This post is about a remodel of an existing house in Puerto Armuelles, Panama.
It is part of our ongoing series on
“What it’s like to build a home in Panama”
The Original House
The house is nick-named “Casa Sombrero” because of its big sheltering roof.
It is on a corner lot in the Corazon de Jesus neighborhood, just north of downtown Puerto Armuelles. The house sits about 100 meters from the beach. While not as windy as a beachfront lot, there is still a good breeze when the onshore winds blow on warm afternoons.
The original footprint of this humble concrete block house was 30’x 22′ with two notches removed. Total floor area was about 600 square feet. It had 2 bedrooms, 1 bath, kitchen, and dining/living area.
As you can see by the photos of the original house, it was very basic house indeed. Just a concrete block cottage, with a tin roof, and very few, small window openings that were filled with ventilated cement blocks. Not surprisingly, the original house was hot and stuffy.
The Remodel Design
Our redesign, in collaboration with a local Panamanian architect, maintains the 2 bedroom, 1 bath of the original small house, but adds an additional 1500 square feet of breezy covered porch space, enclosed by ornamental ironwork.
The open plan is intended to permit the ample porch areas of the house to serve as the primary day use areas. So that most of the events of daytime domestic life can take place within earshot of the sounds of ocean waves and the songbirds of Panama.
The original spaces have solid concrete block walls and large window openings.
This entire original area could be used as an “air conditioned zone.” Or, a smaller area, say just the bedrooms or bedroom, office and bathroom could be air conditioned by a single air conditioner.
The large outdoor porch/living area makes the house much more integrated into the outdoor environment. It is quite comfortable and dramatically reduces the energy requirement of running lots of air conditioning units. If the house had been redesigned as a typical northern home, extensive air conditionally would be required for most expats.
Phase 1 of Remodel
In the first phase of remodeling, we cut numerous new window openings, and enlarged the existing openings.
We also demolished a wall that had divided the kitchen and the dining area into 2 separate spaces.
Since the spaces were so tight, we thought that one big open plan for kitchen/dining /living was better than several smaller spaces. We added ironwork to the window openings, both for security and to give a sense of “completion” and enclosure.
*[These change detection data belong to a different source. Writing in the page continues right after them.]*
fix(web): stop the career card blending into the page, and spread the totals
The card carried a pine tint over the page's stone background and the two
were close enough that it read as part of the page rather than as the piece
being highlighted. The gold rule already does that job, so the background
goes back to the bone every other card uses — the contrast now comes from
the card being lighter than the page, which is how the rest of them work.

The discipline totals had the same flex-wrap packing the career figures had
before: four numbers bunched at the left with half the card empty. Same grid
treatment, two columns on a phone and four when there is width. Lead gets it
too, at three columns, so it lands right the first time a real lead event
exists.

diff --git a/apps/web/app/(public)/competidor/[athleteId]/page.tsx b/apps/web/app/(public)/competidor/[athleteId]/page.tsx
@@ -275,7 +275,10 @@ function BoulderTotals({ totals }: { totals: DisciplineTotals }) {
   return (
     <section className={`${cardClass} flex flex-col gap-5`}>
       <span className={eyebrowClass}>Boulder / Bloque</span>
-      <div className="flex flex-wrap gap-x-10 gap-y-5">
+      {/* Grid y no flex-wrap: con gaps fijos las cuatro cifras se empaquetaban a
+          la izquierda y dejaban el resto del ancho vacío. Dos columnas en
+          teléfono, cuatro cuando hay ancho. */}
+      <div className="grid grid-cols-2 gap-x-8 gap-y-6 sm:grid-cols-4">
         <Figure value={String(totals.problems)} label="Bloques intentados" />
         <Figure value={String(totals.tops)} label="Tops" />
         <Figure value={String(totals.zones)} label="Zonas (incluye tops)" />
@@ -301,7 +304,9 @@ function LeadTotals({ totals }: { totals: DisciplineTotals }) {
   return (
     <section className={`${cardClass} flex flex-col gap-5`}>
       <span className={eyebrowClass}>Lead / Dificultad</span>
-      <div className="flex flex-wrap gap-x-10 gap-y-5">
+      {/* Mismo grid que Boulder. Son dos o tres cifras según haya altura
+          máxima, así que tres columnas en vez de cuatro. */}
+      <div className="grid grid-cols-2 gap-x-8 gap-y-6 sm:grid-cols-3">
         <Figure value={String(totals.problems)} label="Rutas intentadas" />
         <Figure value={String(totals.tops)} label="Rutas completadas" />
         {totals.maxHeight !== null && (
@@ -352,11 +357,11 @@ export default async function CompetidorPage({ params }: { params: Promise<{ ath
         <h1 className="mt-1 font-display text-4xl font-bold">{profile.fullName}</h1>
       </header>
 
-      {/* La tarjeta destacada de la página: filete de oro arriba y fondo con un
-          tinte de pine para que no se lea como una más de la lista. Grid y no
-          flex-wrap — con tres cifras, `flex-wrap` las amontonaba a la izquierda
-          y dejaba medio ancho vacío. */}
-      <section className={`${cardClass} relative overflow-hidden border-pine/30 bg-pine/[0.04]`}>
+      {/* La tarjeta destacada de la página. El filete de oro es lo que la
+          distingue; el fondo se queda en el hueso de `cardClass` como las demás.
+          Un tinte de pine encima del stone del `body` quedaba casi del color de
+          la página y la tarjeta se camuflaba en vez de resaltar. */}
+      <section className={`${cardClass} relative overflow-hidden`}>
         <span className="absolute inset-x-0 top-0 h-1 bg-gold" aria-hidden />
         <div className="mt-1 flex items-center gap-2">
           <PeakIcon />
Poor Man’s Spanish Colonial
Next, we asked our contractor to build a colonnade around the perimeter of the existing structure. This created wide porches on all sides of the house.
At its widest the porch is nearly 13 feet, and its narrowest about 7 feet. On top of these columns, spaced 9 feet apart, the contractor poured a concrete beam with gently radiused connections at the tops of the columns.
This is a look that we find quite pleasant, and which is quite common in Puerto Armuelles. Bluntly put, it is sort of a “poor man’s Spanish colonial”. It has the old world arches, but lacks the two-foot thick stone walls of Old Spain.
The house was rented to a Panamanian man in this Phase 1 condition for a couple of years. The man lived in the house, rent free, in exchange for maintaining the garden.
The truth is that up until a couple of years ago the real estate market in Puerto Armuelles was not as fast as the rest of Panama. Now our market has definitely begun to pick up. In fact, there were 2 families who were interested in buying Casa Sombrero at the same moment. We ended up selling it to a couple from British Columbia and their four young children.
Phase 2 of Remodel
The new owners appear to be very comfortable building their own homes, which they have done before in British Columbia, including a home on the Queen Charlotte islands.
They hired our general contractor to raise the walls of the existing structure, pour a floor, and to install a new roof. From here, the client is going to take over as his own contractor, and supervise all of the ongoing finishes.
While this Canadian family works on their new home, they are staying in our house in Las Palmas. Since they have young
children, we offered them our house, so that they would have a “gentle landing” into their new life in the tropics. They are apparently quite capable, bilingual, and it appears that they are enjoying a successful remodel.
As you can see from the photos, the roof is on. The owner is working on site every day alongside the Panamanian contractor, and the project is advancing well. The new owner says that he hopes his family can move into their new home by Christmas.
Of course, not all of our clients are interested in, or capable of, being their own building contractor.
For this reason, we offer the option of having one of our Living In Panama House built for them, using the services of one of our licensed Panamanian contractors. We always oversee all our remodeling or Living In Panama House projects.
Share Your Experiences
If have built or remodeled a home in Panama, please share your experiences in the comments below.
Recently, we have talked with a number of people who are interested in building tiny homes in Panama. If you have experience with tiny homes or if you would like to share any techniques for building in the tropics, please add them in comments.